Advances in the Spoken Language Development of Deaf and Hard-of-Hearing Children$
Users without a subscription are not able to see the full content.

Patricia Elizabeth Spencer and Marc Marschark

Print publication date: 2005

Print ISBN-13: 9780195179873

Published to Oxford Scholarship Online: April 2010

DOI: 10.1093/acprof:oso/9780195179873.001.0001

Show Summary Details
Page of

PRINTED FROM OXFORD SCHOLARSHIP ONLINE (oxford.universitypressscholarship.com). (c) Copyright Oxford University Press, 2020. All Rights Reserved. An individual user may print out a PDF of a single chapter of a monograph in OSO for personal use. date: 22 October 2020

Working Memory Capacity, Verbal Rehearsal Speed, and Scanning in Deaf Children With Cochlear Implants

Working Memory Capacity, Verbal Rehearsal Speed, and Scanning in Deaf Children With Cochlear Implants
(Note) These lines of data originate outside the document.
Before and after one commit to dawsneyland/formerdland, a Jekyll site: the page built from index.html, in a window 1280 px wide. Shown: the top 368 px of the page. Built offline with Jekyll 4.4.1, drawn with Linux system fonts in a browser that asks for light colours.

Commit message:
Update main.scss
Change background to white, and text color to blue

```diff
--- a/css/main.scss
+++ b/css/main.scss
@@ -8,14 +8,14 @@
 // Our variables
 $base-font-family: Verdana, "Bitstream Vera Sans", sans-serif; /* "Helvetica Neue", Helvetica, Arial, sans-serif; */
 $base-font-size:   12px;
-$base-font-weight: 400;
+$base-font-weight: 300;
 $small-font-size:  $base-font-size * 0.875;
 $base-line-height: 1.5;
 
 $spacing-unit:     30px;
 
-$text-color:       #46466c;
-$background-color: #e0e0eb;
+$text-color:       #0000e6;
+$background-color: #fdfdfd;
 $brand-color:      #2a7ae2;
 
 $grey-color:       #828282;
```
Chapter:
(p.328) 14 Working Memory Capacity, Verbal Rehearsal Speed, and Scanning in Deaf Children With Cochlear Implants
Source:
Advances in the Spoken Language Development of Deaf and Hard-of-Hearing Children
Author(s):
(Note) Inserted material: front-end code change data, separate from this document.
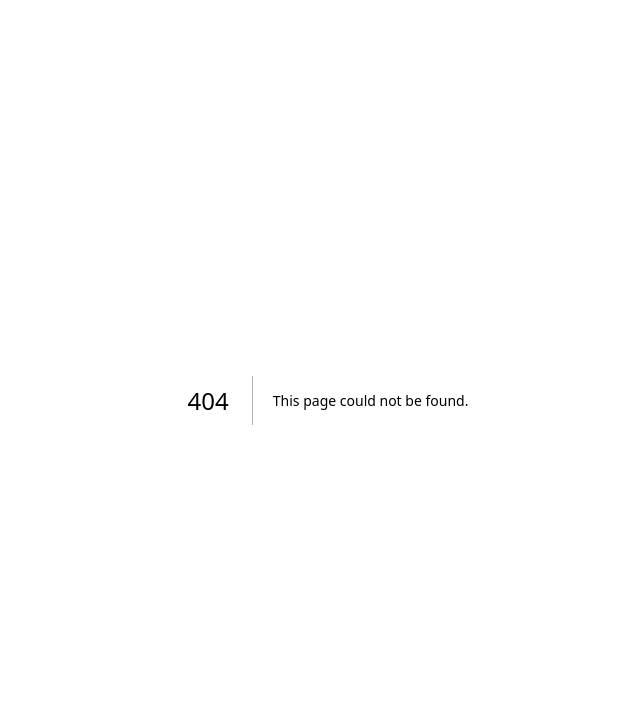
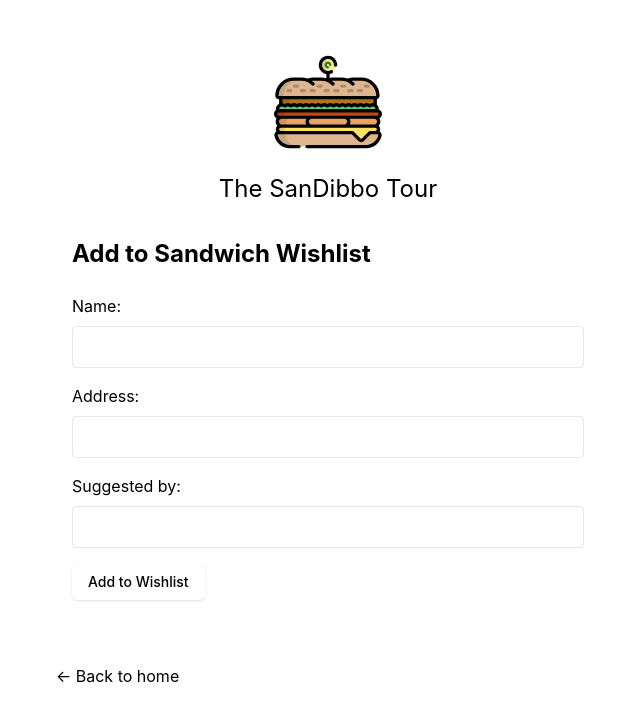
Before and after one commit to gibbs-em/sandibbo, a Next.js app: page /wishlist/add in a window 1280 px wide. Before the commit this address had no page. Shown: the top 722 px of the page, without its empty margins (312-952 px from the left). Built offline with nearby package versions, Linux system fonts and the light colour scheme.

Commit message:
feat: added wishlist

```diff
--- /dev/null
+++ b/pages/api/wishlist.ts
@@ -0,0 +1,37 @@
+import type { NextApiRequest, NextApiResponse } from 'next';
+import sql from '../../lib/db';
+
+type WishlistItem = {
+  id: number;
+  name: string;
+  address: string;
+  suggester: string;
+};
+
+type ErrorResponse = {
+  message: string;
+};
+
+export default async function handler(
+  req: NextApiRequest,
+  res: NextApiResponse<WishlistItem | ErrorResponse>
+) {
+  if (req.method !== 'POST') {
+    return res.status(405).json({ message: 'Method not allowed' });
+  }
+
+  try {
+    const { name, address, suggester } = req.body;
+
+    const result = await sql`
+      INSERT INTO wishlist (name, address, suggester)
+      VALUES (${name}, ${address}, ${suggester})
+      RETURNING *
+    `;
+
+    res.status(201).json(result[0] as WishlistItem);
+  } catch (error) {
+    console.error('Database error:', error);
+    res.status(500).json({ message: 'Error adding to wishlist' });
+  }
+}
--- a/pages/index.tsx
+++ b/pages/index.tsx
@@ -21,12 +21,17 @@ export default function Home() {
           </p>
           <p>Our current top spot is...</p>
           <TopSpot />
+          <div className="space-x-4">
             <Button variant="outline" asChild>
               <Link href="/sandwich-list">See the full list</Link>
             </Button>
             <Button variant="outline" asChild>
               <Link href="/add">Add a new sandwich spot</Link>
             </Button>
+            <Button variant="outline" asChild>
+              <Link href="/wishlist/add">Add to Wishlist</Link>
+            </Button>
+          </div>
         </section>
       </div>
     </Layout>
--- a/pages/sandwich-list.js
+++ /dev/null
@@ -1,60 +0,0 @@
-import { useEffect, useState } from 'react';
-import Head from "next/head";
-import Link from "next/link";
-import { Button } from "@/components/ui/button";
-import Layout from "../components/Layout";
-import { neon } from '@neondatabase/serverless';
-
-export async function getServerSideProps() {
-  const sql = neon(process.env.DATABASE_URL);
-  const response = await sql`SELECT version()`;
-  return { props: { data: response[0].version } };
-}
-
-export default function SandwichSpots() {
-  const [spots, setSpots] = useState([]);
-  const [loading, setLoading] = useState(true);
-
-  useEffect(() => {
-    async function fetchSpots() {
-      try {
-        const response = await fetch('/api/sandwich-spots');
-        const data = await response.json();
-        setSpots(data);
-      } catch (error) {
-        console.error('Error fetching sandwich spots:', error);
-      } finally {
-        setLoading(false);
-      }
-    }
-
-    fetchSpots();
-  }, []);
-
-  if (loading) return <div>Loading...</div>;
-
-  return (
-    <Layout>
-      <Head>
-        <title>All Sandwich Spots</title>
-      </Head>
-      <h1>All Spots</h1>
-      <div className="container mx-auto px-4 py-8">
-        <div className="grid grid-cols-1 md:grid-cols-2 lg:grid-cols-3 gap-6">
-          {spots.map((spot) => (
-            <div key={spot.id} className="border rounded-lg p-4 shadow-md">
-              <h2 className="text-xl font-semibold">{spot.name}</h2>
-              <p className="text-gray-600">{spot.address}</p>
-              {spot.description && (
-                <p className="mt-2 text-gray-700">{spot.description}</p>
-              )}
-            </div>
-          ))}
-        </div>
-      </div>
-      <Button variant="outline" asChild>
-        <Link href="/add">Add a new sandwich spot</Link>
-      </Button>
-    </Layout>
-  );
-}
--- /dev/null
+++ b/pages/wishlist/add.tsx
@@ -0,0 +1,80 @@
+import { useState } from 'react';
+import Head from 'next/head';
+import { useRouter } from 'next/router';
+import Layout from '@/components/layout';
+import { Button } from "@/components/ui/button";
+
+export default function AddToWishlist() {
+  const router = useRouter();
+  const [formData, setFormData] = useState({
+    name: '',
+    address: '',
+    suggester: ''
+  });
+  const [error, setError] = useState('');
+
+  const handleSubmit = async (e: React.FormEvent) => {
+    e.preventDefault();
+    try {
+      const response = await fetch('/api/wishlist', {
+        method: 'POST',
+        headers: {
+          'Content-Type': 'application/json',
+        },
+        body: JSON.stringify(formData),
+      });
+
+      if (!response.ok) throw new Error('Failed to add to wishlist');
+
+      router.push('/sandwich-list');
+    } catch (error) {
+      setError('Failed to add to wishlist');
+      console.error('Error:', error);
+    }
+  };
+
+  return (
+    <Layout>
+      <Head>
+        <title>Add to Wishlist</title>
+      </Head>
+      <div className="max-w-2xl mx-auto p-4">
+        <h1 className="text-2xl font-bold mb-6">Add to Sandwich Wishlist</h1>
+        {error && <p className="text-red-500 mb-4">{error}</p>}
+        <form onSubmit={handleSubmit} className="space-y-4">
+          <div>
+            <label className="block mb-2">Name:</label>
+            <input
+              type="text"
+              value={formData.name}
+              onChange={(e) => setFormData({ ...formData, name: e.target.value })}
+              className="w-full p-2 border rounded"
+              required
+            />
+          </div>
+          <div>
+            <label className="block mb-2">Address:</label>
+            <input
+              type="text"
+              value={formData.address}
+              onChange={(e) => setFormData({ ...formData, address: e.target.value })}
+              className="w-full p-2 border rounded"
+              required
+            />
+          </div>
+          <div>
+            <label className="block mb-2">Suggested by:</label>
+            <input
+              type="text"
+              value={formData.suggester}
+              onChange={(e) => setFormData({ ...formData, suggester: e.target.value })}
+              className="w-full p-2 border rounded"
+              required
+            />
+          </div>
+          <Button type="submit">Add to Wishlist</Button>
+        </form>
+      </div>
+    </Layout>
+  );
+}
```
Lines whose indentation alone changed are shown as unchanged.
Rose A. Burkholder

David B. Pisoni

Publisher:
Oxford University Press
DOI:10.1093/acprof:oso/9780195179873.003.0014

This chapter reviews recent studies which assessed the working memory processes and abilities of deaf children with cochlear implants. Although most of the clinical research examining deaf children using cochlear implants has focused on traditional audiological outcome measures of speech and language skills to assess benefit, important new knowledge about speech and language development has come from recent studies on memory processing abilities in this population. These studies have shown that subvocal verbal rehearsal and serial scanning operate much more slowly in deaf children with cochlear implants and contribute to their shorter memory spans. It appears that slower processing speeds may play an even greater role in the deaf children's memory performance than do the initial encoding problems related to their current hearing impairment and cochlear implant use. In addition, these studies suggest that the amount and/or nature of the auditory exposure which children receive after implantation can influence their performance on immediate memory tasks which require the encoding, verbal rehearsal, and serial scanning of phonological information in working memory.
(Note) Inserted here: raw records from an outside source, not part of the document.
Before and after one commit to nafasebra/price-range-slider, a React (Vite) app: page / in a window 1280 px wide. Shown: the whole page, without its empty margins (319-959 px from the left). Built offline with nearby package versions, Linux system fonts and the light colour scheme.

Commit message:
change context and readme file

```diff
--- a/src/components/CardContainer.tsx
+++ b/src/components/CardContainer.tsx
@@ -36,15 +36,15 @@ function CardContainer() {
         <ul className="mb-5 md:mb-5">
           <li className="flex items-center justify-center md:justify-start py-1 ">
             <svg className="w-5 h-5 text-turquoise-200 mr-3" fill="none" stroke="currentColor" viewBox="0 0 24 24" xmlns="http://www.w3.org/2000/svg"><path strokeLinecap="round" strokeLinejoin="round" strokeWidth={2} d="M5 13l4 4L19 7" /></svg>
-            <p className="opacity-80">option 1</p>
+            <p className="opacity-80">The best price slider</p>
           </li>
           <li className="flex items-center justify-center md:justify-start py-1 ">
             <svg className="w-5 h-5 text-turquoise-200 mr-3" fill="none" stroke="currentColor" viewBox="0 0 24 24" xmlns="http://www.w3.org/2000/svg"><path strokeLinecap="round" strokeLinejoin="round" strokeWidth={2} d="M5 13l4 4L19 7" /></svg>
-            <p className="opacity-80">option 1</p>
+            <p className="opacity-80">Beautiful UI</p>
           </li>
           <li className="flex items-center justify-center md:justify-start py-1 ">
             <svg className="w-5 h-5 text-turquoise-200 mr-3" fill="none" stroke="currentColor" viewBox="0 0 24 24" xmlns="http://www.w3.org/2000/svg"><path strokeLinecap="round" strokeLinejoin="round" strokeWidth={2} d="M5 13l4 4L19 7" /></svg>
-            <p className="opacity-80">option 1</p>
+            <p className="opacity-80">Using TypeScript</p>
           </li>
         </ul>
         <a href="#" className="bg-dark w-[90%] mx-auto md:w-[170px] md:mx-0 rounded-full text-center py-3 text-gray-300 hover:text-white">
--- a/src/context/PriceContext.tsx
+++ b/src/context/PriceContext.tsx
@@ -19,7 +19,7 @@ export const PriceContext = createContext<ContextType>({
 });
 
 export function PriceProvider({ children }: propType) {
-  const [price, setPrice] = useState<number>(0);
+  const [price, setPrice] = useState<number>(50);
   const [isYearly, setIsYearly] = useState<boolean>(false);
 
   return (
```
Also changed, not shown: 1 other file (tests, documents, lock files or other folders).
Keywords:   working memory processes, deaf children, cochlear implants

Oxford Scholarship Online requires a subscription or purchase to access the full text of books within the service. Public users can however freely search the site and view the abstracts and keywords for each book and chapter.

Please, subscribe or login to access full text content.

If you think you should have access to this title, please contact your librarian.

To troubleshoot, please check our FAQs , and if you can't find the answer there, please contact us .